Immigration officer Gonzalez savagely beat Ms. Martinez-Aguero at the El Paso International Bridge. Javier N. Maldonado, and other lawyers, sued Officer Gonzalez and the United States and argued that even though she was not a citizen or a resident of the United States, Ms. Martinez-Aguero was protected by the Fourth Amendment to the U.S. Constitution. The case was remanded to the district court and the defendants compensated Ms. Martinez-Aguero for her injuries.

Serna-Guerra v. Mukasey, 285 Fed. Appx. 110 (5th Cir.), reh’g denied, 298 Fed. Appx. 370 (5th Cir. 2008), vacated subnom. Serna-Guerra v. Holder, 129 S.Ct. 2764 (2009), petition granted on remand, Serna-Guerra v. Holder, 2009 U.S. App. LEXIS 26641 (5th Cir. Dec. 9 2009).

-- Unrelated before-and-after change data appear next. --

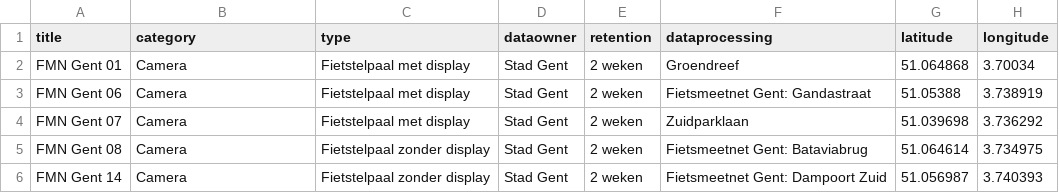
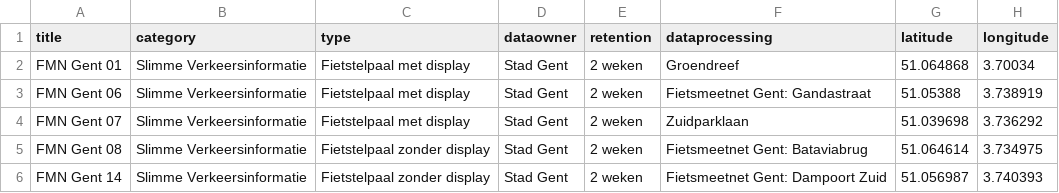
Before and after one commit to lab9k/Internet-of-Things-Registry, a CSV file: public/csv/190717SCORE_Fietstelpalen_Gent.csv, drawn as a sheet; only a part is shown; the diff names each change by its address in the sheet, - before the commit and + after, or states it on an @@ line.

```diff
--- a/public/csv/190717SCORE_Fietstelpalen_Gent.csv
+++ b/public/csv/190717SCORE_Fietstelpalen_Gent.csv
-B2:B6 (category): Camera
+B2:B6 (category): Slimme Verkeersinformatie
```
Also changed, not shown: 5 other files.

Successfully appealed Mr. Serna-Guerra’s immigration case to the Supreme Court of the United States. Mr. Serna-Guerra was wrongly ordered deported as an aggravated felon for his conviction for unauthorized use of a vehicle under Texas law, Tex. Penal Code § 31.07. After appealing to the BIA and the Fifth Circuit (twice), the Supreme Court reversed and instructed the Fifth Circuit Court of Appeals to reconsider whether Mr. Serna-Guerra’s conviction was a crime of violence. On remand, Mr. Serna-Guerra was successful in keeping his permanent residence.

Kerr v. Holder, 352 Fed. Appx. 958, 2009 U.S. App. LEXIS 24648 (5th Cir. Nov. 10, 2009).

Successfully represented a long-term permanent resident ordered deported as an aggravated felon for his conviction under Florida law for false imprisonment. Lawyers successfully convinced the Federal Court of Appeals that Mr. Kerr’s conviction was not an aggravated felony crime of violence. The case was remanded to the Immigration Court and the government terminated deportation proceedings against Mr. Kerr.

Davila v. Holder, 381 Fed. Appx. 413, 2010 U.S. App. LEXIS 12230 (5th Cir. June 15, 2010).

Successful in persuading the Federal Court of Appeals that Mr. Davila’s conviction for sale of cocaine, in violation of New York Penal Code § 220.41, was not a drug trafficking crime and thus did not qualify as an aggravated felony under 8 U.S.C. § 1101(a)(43). The case was remanded to the Immigration Court and Mr. Davila was granted cancellation of removal and retained his permanent residence.

Castro v. United States, 608 F.3d 266 (5th Cir. 2010), cert. denied, 131 S.Ct. 902 (2011).

Represented a United States citizen mother and child in a civil rights lawsuit against the United States for wrongfully deporting the child and separating them for three years. Mother and child were successfully reunited.

United States v. Villanueva Diaz, 634 F.3d 844 (5th Cir.), cert. denied, 132 S.Ct. 110 (2011).

The Law Office of Javier N. Maldonado, PC represented Mr. Villanueva Diaz in his illegal re-entry case and challenged his prior deportation order because his former counsel failed to notify Mr. Villanueva Diaz of the BIA’s decision dismissing the appeal. Lawyers appealed to the Supreme Court of the United States but were not successful in their fight.

Perez-Gonzalez v. Holder, 667 F.3d 622 (5th Cir. 2012).

The Department of Homeland Security (DHS) sought to deport Mr. Perez-Gonzalez as an aggravated felon for his conviction as a teenager for having sexual relations with another teenager in violation of Minnesota law. Lawyers successfully argued that Mr. Perez-Gonzalez’s conviction was not an aggravated felony. On remand to the Immigration Court, the DHS terminated the deportation proceedings against Mr. Perez-Gonzalez.

United States v. Resendiz-Moreno, 705 F.3d 203 (5th Cir. 2013).

Attorney Maldonado challenged the prison sentence imposed on Mr. Resendiz-Moreno because of his Georgia conviction for cruelty to a child. The Federal Court of Appeals was persuaded that the Georgia offense was not a crime of violence and thus, Mr. Resendiz-Moreno was re-sentenced and given less prison time.

Paez-Sarmientos v. Holder, 742 F.3d 624 (5th Cir. 2014).

When the Department of Homeland Security sought to deport Mr. Paez-Sarmientos for having been convicted of drug trafficking under Florida law, the Law Office of Javier Maldonado, PC successfully argued that the Florida conviction was not an aggravated felony under immigration law. The Federal Court of Appeals remanded the case to the Immigration Court so Mr. Paez-Sarmientos could apply for cancellation of removal.